__Exercise description__
Return all lines in the material below that contain "center".

______

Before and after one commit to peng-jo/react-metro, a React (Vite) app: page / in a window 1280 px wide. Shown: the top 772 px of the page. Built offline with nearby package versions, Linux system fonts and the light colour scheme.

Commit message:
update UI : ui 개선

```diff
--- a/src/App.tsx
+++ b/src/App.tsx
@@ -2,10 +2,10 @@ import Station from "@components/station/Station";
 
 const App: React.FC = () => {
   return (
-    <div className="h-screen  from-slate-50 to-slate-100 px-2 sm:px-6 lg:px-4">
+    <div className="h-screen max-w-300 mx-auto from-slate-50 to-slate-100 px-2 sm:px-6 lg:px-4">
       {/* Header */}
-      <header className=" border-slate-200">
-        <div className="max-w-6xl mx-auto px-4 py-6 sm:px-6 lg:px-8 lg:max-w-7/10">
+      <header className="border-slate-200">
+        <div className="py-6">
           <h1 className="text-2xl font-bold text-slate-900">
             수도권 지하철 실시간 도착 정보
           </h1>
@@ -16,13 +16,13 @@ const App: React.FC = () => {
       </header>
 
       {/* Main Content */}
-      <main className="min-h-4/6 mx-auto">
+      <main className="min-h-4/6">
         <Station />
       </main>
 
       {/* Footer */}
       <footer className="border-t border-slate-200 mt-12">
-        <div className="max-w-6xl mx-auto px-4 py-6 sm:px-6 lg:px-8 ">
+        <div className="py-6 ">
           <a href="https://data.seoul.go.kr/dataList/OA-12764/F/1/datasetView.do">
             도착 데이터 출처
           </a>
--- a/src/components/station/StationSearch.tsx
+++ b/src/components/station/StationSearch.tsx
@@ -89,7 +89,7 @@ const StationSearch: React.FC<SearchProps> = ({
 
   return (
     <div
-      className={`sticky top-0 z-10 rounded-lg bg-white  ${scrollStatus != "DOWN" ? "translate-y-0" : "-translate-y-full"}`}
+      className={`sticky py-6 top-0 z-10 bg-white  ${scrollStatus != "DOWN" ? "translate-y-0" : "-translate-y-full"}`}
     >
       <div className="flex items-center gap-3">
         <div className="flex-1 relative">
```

______

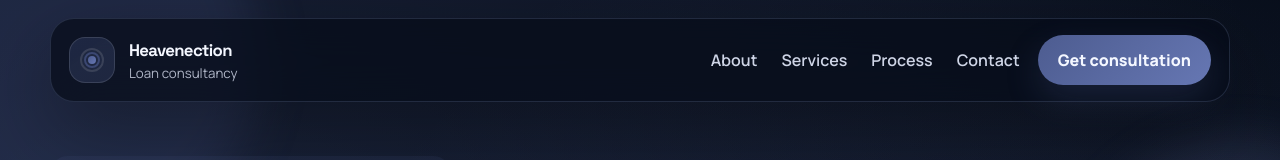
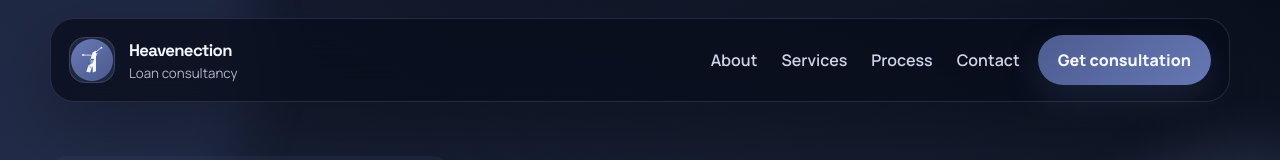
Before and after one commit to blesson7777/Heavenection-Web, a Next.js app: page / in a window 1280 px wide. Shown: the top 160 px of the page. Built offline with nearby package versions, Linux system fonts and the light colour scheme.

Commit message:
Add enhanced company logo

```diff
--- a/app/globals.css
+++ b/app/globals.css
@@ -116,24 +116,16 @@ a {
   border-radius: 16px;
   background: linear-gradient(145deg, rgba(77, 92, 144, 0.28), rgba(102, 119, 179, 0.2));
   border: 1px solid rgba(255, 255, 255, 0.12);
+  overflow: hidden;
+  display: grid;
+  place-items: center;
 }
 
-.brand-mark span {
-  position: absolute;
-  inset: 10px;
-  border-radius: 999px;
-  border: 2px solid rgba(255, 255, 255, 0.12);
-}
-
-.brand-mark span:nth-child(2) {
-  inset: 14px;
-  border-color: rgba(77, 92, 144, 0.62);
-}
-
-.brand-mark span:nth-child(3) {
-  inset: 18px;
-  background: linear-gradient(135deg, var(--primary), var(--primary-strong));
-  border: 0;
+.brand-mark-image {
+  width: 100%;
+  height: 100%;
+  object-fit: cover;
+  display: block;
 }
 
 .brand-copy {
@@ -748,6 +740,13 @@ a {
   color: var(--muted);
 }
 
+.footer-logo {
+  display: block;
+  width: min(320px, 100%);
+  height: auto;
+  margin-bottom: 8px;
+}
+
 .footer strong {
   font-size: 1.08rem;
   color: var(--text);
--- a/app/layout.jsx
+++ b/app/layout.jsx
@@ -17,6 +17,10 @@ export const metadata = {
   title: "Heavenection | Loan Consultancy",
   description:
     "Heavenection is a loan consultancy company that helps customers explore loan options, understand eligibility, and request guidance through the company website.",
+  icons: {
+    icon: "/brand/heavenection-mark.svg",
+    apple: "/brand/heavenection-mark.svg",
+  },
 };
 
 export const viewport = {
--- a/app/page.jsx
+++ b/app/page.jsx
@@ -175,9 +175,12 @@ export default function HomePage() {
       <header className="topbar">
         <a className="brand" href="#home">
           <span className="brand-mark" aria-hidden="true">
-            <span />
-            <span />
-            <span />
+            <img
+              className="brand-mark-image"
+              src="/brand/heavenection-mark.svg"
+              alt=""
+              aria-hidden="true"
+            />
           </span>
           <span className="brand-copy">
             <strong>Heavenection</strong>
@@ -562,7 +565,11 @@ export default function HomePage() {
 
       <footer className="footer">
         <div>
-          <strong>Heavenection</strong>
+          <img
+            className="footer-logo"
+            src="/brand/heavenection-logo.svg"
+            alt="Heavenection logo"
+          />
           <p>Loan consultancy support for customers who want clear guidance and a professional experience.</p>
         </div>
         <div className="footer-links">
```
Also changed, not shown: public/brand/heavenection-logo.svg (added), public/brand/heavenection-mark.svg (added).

______

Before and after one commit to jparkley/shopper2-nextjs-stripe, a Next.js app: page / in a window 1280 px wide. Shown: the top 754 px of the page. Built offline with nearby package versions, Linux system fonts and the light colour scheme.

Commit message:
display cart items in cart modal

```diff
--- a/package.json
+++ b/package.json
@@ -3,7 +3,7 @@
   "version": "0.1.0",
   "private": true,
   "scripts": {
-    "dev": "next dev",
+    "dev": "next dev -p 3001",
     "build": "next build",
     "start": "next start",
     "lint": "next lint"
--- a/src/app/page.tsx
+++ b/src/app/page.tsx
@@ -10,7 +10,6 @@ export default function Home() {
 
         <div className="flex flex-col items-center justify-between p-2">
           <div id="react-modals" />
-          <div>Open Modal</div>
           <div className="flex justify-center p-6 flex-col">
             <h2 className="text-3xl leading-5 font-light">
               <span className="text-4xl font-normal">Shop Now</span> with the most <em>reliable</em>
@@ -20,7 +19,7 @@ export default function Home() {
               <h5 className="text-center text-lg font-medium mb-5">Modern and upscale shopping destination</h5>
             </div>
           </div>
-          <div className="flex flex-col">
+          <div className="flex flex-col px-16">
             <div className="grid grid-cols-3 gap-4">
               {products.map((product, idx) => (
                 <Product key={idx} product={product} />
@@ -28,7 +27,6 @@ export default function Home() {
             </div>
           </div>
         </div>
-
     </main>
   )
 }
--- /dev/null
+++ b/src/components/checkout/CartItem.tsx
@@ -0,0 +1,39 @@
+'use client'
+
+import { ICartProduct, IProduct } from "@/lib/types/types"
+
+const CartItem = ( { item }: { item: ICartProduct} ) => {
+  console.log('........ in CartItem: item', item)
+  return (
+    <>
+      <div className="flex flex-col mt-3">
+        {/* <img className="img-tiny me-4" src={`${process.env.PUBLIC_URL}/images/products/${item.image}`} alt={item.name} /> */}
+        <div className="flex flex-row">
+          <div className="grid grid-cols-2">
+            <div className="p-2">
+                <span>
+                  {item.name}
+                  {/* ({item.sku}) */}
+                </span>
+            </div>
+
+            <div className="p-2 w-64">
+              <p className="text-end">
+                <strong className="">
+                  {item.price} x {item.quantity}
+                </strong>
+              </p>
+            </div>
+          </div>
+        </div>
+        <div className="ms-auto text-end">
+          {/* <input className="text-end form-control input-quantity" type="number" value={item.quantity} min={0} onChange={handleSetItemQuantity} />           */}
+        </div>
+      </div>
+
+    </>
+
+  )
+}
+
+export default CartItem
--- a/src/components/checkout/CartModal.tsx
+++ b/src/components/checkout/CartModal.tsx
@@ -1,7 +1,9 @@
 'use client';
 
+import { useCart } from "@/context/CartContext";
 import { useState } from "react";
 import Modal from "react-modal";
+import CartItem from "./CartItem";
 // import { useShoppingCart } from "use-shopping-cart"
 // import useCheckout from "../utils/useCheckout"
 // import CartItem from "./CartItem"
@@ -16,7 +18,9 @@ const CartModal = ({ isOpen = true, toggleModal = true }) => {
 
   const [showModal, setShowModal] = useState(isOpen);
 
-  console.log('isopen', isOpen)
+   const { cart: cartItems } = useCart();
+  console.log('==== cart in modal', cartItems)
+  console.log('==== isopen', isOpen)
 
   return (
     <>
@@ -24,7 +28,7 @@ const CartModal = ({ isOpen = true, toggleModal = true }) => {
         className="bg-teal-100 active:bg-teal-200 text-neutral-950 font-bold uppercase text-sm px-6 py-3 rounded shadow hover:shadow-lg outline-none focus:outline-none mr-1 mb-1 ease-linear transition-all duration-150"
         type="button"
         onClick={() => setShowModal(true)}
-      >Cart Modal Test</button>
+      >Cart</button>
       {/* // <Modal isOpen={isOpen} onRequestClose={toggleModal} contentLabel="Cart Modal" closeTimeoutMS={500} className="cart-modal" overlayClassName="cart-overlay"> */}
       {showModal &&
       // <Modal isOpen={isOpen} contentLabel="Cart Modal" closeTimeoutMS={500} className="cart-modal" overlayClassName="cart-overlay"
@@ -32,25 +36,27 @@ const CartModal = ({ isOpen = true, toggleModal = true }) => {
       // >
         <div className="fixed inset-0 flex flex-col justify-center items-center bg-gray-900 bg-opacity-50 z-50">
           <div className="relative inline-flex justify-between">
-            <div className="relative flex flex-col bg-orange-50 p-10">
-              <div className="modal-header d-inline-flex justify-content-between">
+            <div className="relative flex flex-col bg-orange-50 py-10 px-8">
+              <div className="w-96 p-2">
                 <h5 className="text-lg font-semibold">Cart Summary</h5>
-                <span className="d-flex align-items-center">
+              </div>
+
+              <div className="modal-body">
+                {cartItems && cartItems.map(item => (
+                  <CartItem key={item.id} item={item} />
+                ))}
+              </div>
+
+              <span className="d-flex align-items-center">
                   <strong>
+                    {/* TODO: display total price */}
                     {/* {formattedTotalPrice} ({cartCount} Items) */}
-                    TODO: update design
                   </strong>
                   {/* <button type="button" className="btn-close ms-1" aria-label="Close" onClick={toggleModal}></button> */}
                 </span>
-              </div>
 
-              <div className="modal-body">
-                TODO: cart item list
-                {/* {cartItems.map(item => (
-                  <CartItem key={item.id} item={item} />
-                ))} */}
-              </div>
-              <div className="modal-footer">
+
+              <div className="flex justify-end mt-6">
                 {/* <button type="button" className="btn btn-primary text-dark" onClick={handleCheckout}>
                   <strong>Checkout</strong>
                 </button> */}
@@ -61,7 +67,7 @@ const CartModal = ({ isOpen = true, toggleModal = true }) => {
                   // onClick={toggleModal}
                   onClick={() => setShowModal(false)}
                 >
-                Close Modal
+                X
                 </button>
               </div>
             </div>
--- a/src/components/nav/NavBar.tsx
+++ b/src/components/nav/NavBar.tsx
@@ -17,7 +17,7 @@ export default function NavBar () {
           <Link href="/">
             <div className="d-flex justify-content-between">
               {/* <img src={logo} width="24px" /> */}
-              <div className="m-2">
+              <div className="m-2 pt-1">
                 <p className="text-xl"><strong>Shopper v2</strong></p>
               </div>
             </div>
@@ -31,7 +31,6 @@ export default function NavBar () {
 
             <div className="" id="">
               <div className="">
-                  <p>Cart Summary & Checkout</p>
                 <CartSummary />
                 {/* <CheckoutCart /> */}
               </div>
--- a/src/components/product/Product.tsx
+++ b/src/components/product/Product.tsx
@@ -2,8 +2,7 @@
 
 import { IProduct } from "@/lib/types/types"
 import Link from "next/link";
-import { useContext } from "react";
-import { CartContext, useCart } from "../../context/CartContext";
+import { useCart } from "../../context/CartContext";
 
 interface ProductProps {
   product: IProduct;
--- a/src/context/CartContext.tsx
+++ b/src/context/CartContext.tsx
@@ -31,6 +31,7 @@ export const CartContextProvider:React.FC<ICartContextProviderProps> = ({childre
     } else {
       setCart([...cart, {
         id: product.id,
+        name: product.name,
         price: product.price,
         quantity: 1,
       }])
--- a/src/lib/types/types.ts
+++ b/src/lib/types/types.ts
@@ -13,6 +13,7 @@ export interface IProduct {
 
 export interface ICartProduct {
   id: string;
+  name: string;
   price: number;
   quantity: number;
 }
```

______

__Result__
       <div className="flex items-center gap-3">
+  place-items: center;
         <div className="flex flex-col items-center justify-between p-2">
           <div className="flex justify-center p-6 flex-col">
               <h5 className="text-center text-lg font-medium mb-5">Modern and upscale shopping destination</h5>
         <div className="fixed inset-0 flex flex-col justify-center items-center bg-gray-900 bg-opacity-50 z-50">
-                <span className="d-flex align-items-center">
+              <span className="d-flex align-items-center">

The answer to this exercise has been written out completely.